● **Before and after images**

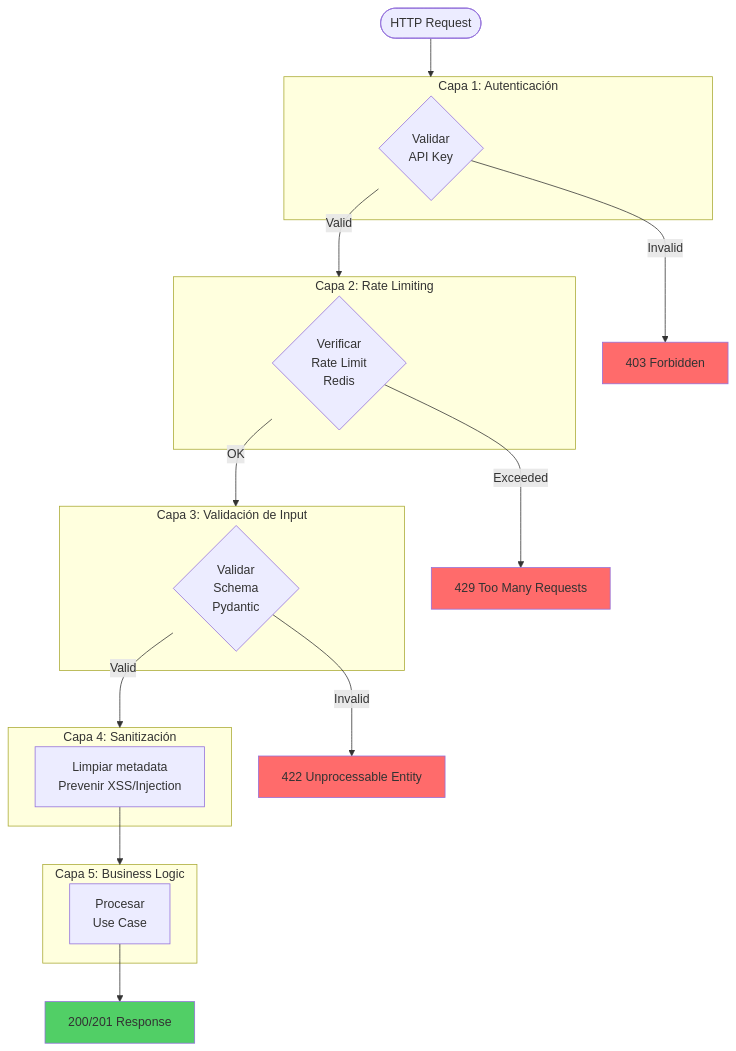
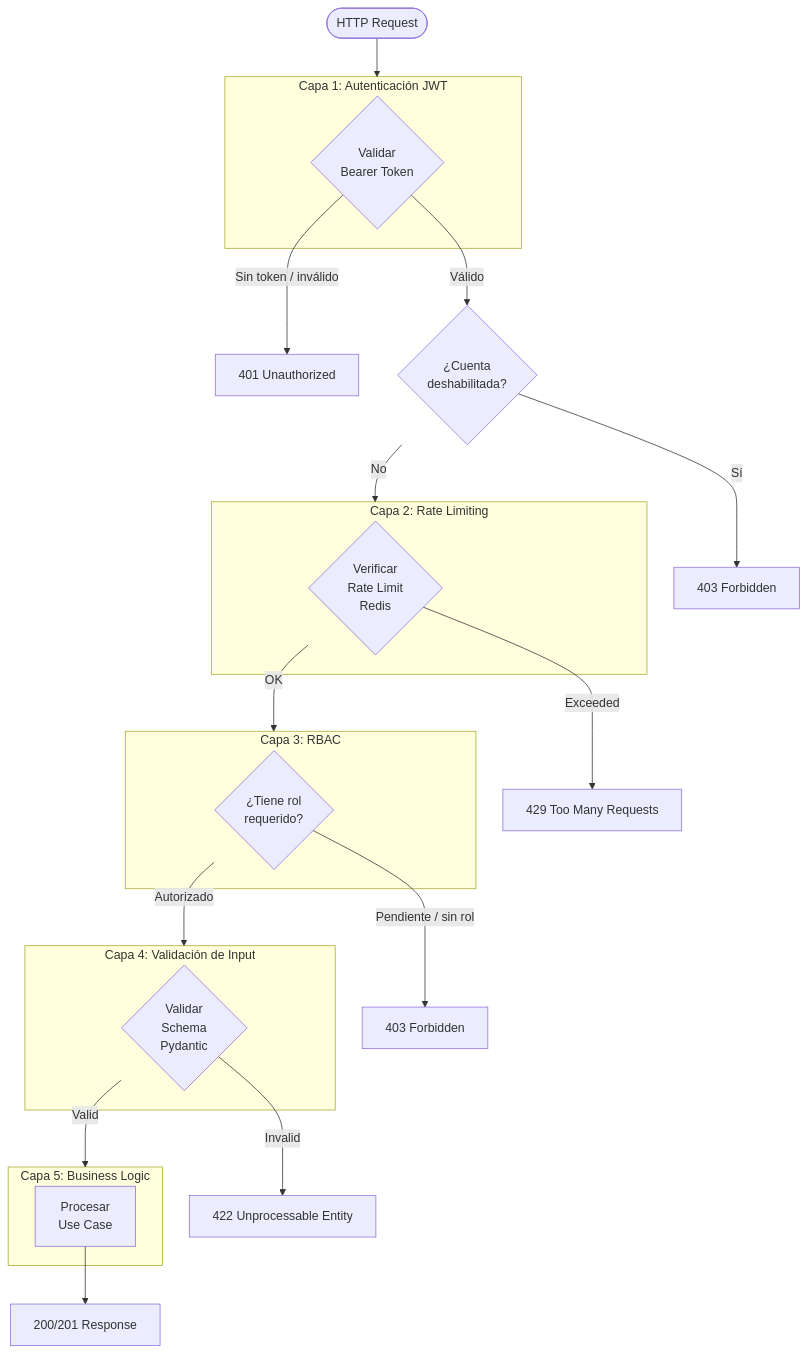
One commit to abyssorcdev/duppla changed diagram 14 of 16 in docs/project_design.md. Above: the diagram before and after it, drawn with Mermaid. The commit also changed other lines of this file, not shown here.

````diff
--- a/docs/project_design.md
+++ b/docs/project_design.md
@@ -673,42 +690,42 @@
 ```mermaid
 flowchart TB
-    Request([HTTP Request]) --> Layer1
+    Request(["HTTP Request"]) --> Layer1
 
-    subgraph Layer1[Capa 1: Autenticación]
-        CheckAPIKey{Validar<br/>API Key}
+    subgraph Layer1["Capa 1: Autenticación JWT"]
+        CheckJWT{"Validar<br/>Bearer Token"}
     end
 
-    CheckAPIKey -->|Invalid| Reject1[403 Forbidden]
-    CheckAPIKey -->|Valid| Layer2
+    CheckJWT -->|"Sin token / inválido"| Reject1["401 Unauthorized"]
+    CheckJWT -->|"Válido"| CheckDisabled
 
-    subgraph Layer2[Capa 2: Rate Limiting]
-        CheckRate{Verificar<br/>Rate Limit<br/>Redis}
+    CheckDisabled{"¿Cuenta<br/>deshabilitada?"}
+    CheckDisabled -->|"Sí"| Reject1b["403 Forbidden"]
+    CheckDisabled -->|"No"| Layer2
+
+    subgraph Layer2["Capa 2: Rate Limiting"]
+        CheckRate{"Verificar<br/>Rate Limit<br/>Redis"}
     end
 
-    CheckRate -->|Exceeded| Reject2[429 Too Many Requests]
-    CheckRate -->|OK| Layer3
+    CheckRate -->|"Exceeded"| Reject2["429 Too Many Requests"]
+    CheckRate -->|"OK"| Layer3
 
-    subgraph Layer3[Capa 3: Validación de Input]
-        ValidateInput{Validar<br/>Schema<br/>Pydantic}
+    subgraph Layer3["Capa 3: RBAC"]
+        CheckRole{"¿Tiene rol<br/>requerido?"}
     end
 
-    ValidateInput -->|Invalid| Reject3[422 Unprocessable Entity]
-    ValidateInput -->|Valid| Layer4
+    CheckRole -->|"Pendiente / sin rol"| Reject3["403 Forbidden"]
+    CheckRole -->|"Autorizado"| Layer4
 
-    subgraph Layer4[Capa 4: Sanitización]
-        Sanitize[Limpiar metadata<br/>Prevenir XSS/Injection]
+    subgraph Layer4["Capa 4: Validación de Input"]
+        ValidateInput{"Validar<br/>Schema<br/>Pydantic"}
     end
 
-    Sanitize --> Layer5
+    ValidateInput -->|"Invalid"| Reject4["422 Unprocessable Entity"]
+    ValidateInput -->|"Valid"| Layer5
 
-    subgraph Layer5[Capa 5: Business Logic]
-        ProcessRequest[Procesar<br/>Use Case]
+    subgraph Layer5["Capa 5: Business Logic"]
+        ProcessRequest["Procesar<br/>Use Case"]
     end
 
-    ProcessRequest --> Success[200/201 Response]
-
-    style Reject1 fill:#ff6b6b
-    style Reject2 fill:#ff6b6b
-    style Reject3 fill:#ff6b6b
-    style Success fill:#51cf66
+    ProcessRequest --> Success["200/201 Response"]
 ```
````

● **Work order**
Filter the entries above down to the lines containing the word "Pydantic".

● **Solution to this problem**
-        ValidateInput{Validar<br/>Schema<br/>Pydantic}
+        ValidateInput{"Validar<br/>Schema<br/>Pydantic"}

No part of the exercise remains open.